# Task statement
The reply should repeat all of the data word for word, with no pictures.

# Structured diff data
****************

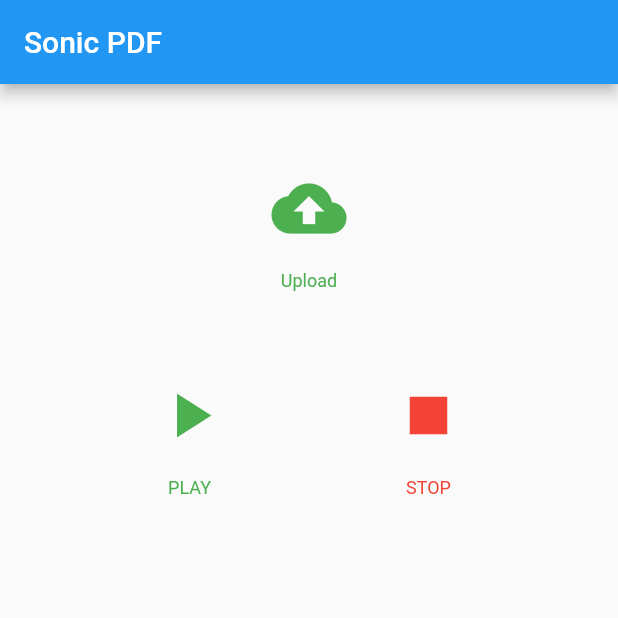
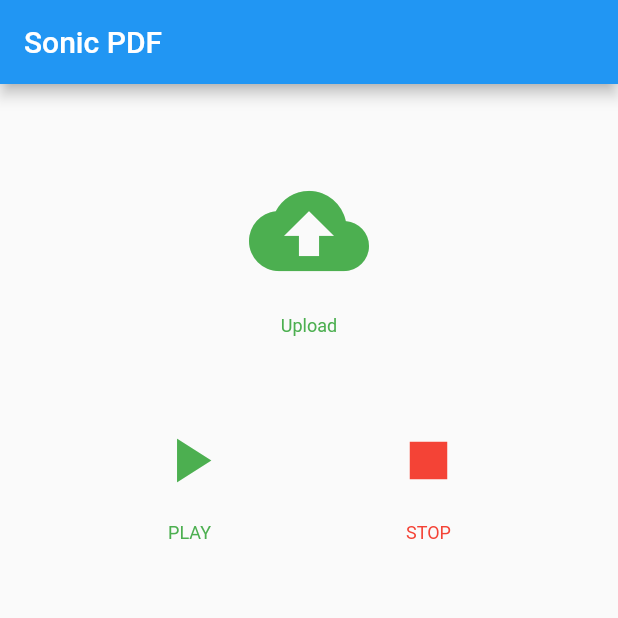
Before and after one commit to rishi-95/sonic-pdf, a Flutter app: the screen it shows after launch, on a phone screen of 412 x 824 dp, the top half of it. Run offline on Flutter 3.47's test engine with Material 2 defaults, Android fonts, the phone set to English and light mode, and no system bars; our stand-ins replace file_picker, flutter_tts; missing offline and left inert: pdf_text, syncfusion_flutter_pdf.

Commit message:
icon size

```diff
--- a/lib/main.dart
+++ b/lib/main.dart
@@ -228,7 +228,7 @@ class _MyAppState extends State<MyApp> {
     return Container(
         padding: EdgeInsets.only(top: 50.0),
         child: Row(mainAxisAlignment: MainAxisAlignment.spaceEvenly, children: [
-          _buildButtonColumn(Colors.green, Colors.greenAccent,
+          _buildButtonColumn1(Colors.green, Colors.greenAccent,
               Icons.cloud_upload, 'Upload', _pickPDFText),
         ]));
   }
@@ -263,10 +263,10 @@ class _MyAppState extends State<MyApp> {
     return Padding(
       child: Text(
         _text,
-        style: TextStyle(fontSize: 18),
+        style: TextStyle(fontSize: 17),
         textAlign: TextAlign.center,
       ),
-      padding: EdgeInsets.all(15),
+      padding: EdgeInsets.all(30),
     );
   }
 
@@ -291,4 +291,26 @@ class _MyAppState extends State<MyApp> {
                       color: color)))
         ]);
   }
+
+  Column _buildButtonColumn1(Color color, Color splashColor, IconData icon,
+      String label, Function func) {
+    return Column(
+        mainAxisSize: MainAxisSize.min,
+        mainAxisAlignment: MainAxisAlignment.center,
+        children: [
+          IconButton(
+              iconSize: 80,
+              icon: Icon(icon),
+              color: color,
+              splashColor: splashColor,
+              onPressed: () => func()),
+          Container(
+              margin: const EdgeInsets.only(top: 8.0),
+              child: Text(label,
+                  style: TextStyle(
+                      fontSize: 12.0,
+                      fontWeight: FontWeight.w400,
+                      color: color)))
+        ]);
+  }
 }
```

****************

# Solved problem
Before and after one commit to rishi-95/sonic-pdf, a Flutter app: the screen it shows after launch, on a phone screen of 412 x 824 dp, the top half of it. Run offline on Flutter 3.47's test engine with Material 2 defaults, Android fonts, the phone set to English and light mode, and no system bars; our stand-ins replace file_picker, flutter_tts; missing offline and left inert: pdf_text, syncfusion_flutter_pdf.

Commit message:
icon size

```diff
--- a/lib/main.dart
+++ b/lib/main.dart
@@ -228,7 +228,7 @@ class _MyAppState extends State<MyApp> {
     return Container(
         padding: EdgeInsets.only(top: 50.0),
         child: Row(mainAxisAlignment: MainAxisAlignment.spaceEvenly, children: [
-          _buildButtonColumn(Colors.green, Colors.greenAccent,
+          _buildButtonColumn1(Colors.green, Colors.greenAccent,
               Icons.cloud_upload, 'Upload', _pickPDFText),
         ]));
   }
@@ -263,10 +263,10 @@ class _MyAppState extends State<MyApp> {
     return Padding(
       child: Text(
         _text,
-        style: TextStyle(fontSize: 18),
+        style: TextStyle(fontSize: 17),
         textAlign: TextAlign.center,
       ),
-      padding: EdgeInsets.all(15),
+      padding: EdgeInsets.all(30),
     );
   }
 
@@ -291,4 +291,26 @@ class _MyAppState extends State<MyApp> {
                       color: color)))
         ]);
   }
+
+  Column _buildButtonColumn1(Color color, Color splashColor, IconData icon,
+      String label, Function func) {
+    return Column(
+        mainAxisSize: MainAxisSize.min,
+        mainAxisAlignment: MainAxisAlignment.center,
+        children: [
+          IconButton(
+              iconSize: 80,
+              icon: Icon(icon),
+              color: color,
+              splashColor: splashColor,
+              onPressed: () => func()),
+          Container(
+              margin: const EdgeInsets.only(top: 8.0),
+              child: Text(label,
+                  style: TextStyle(
+                      fontSize: 12.0,
+                      fontWeight: FontWeight.w400,
+                      color: color)))
+        ]);
+  }
 }
```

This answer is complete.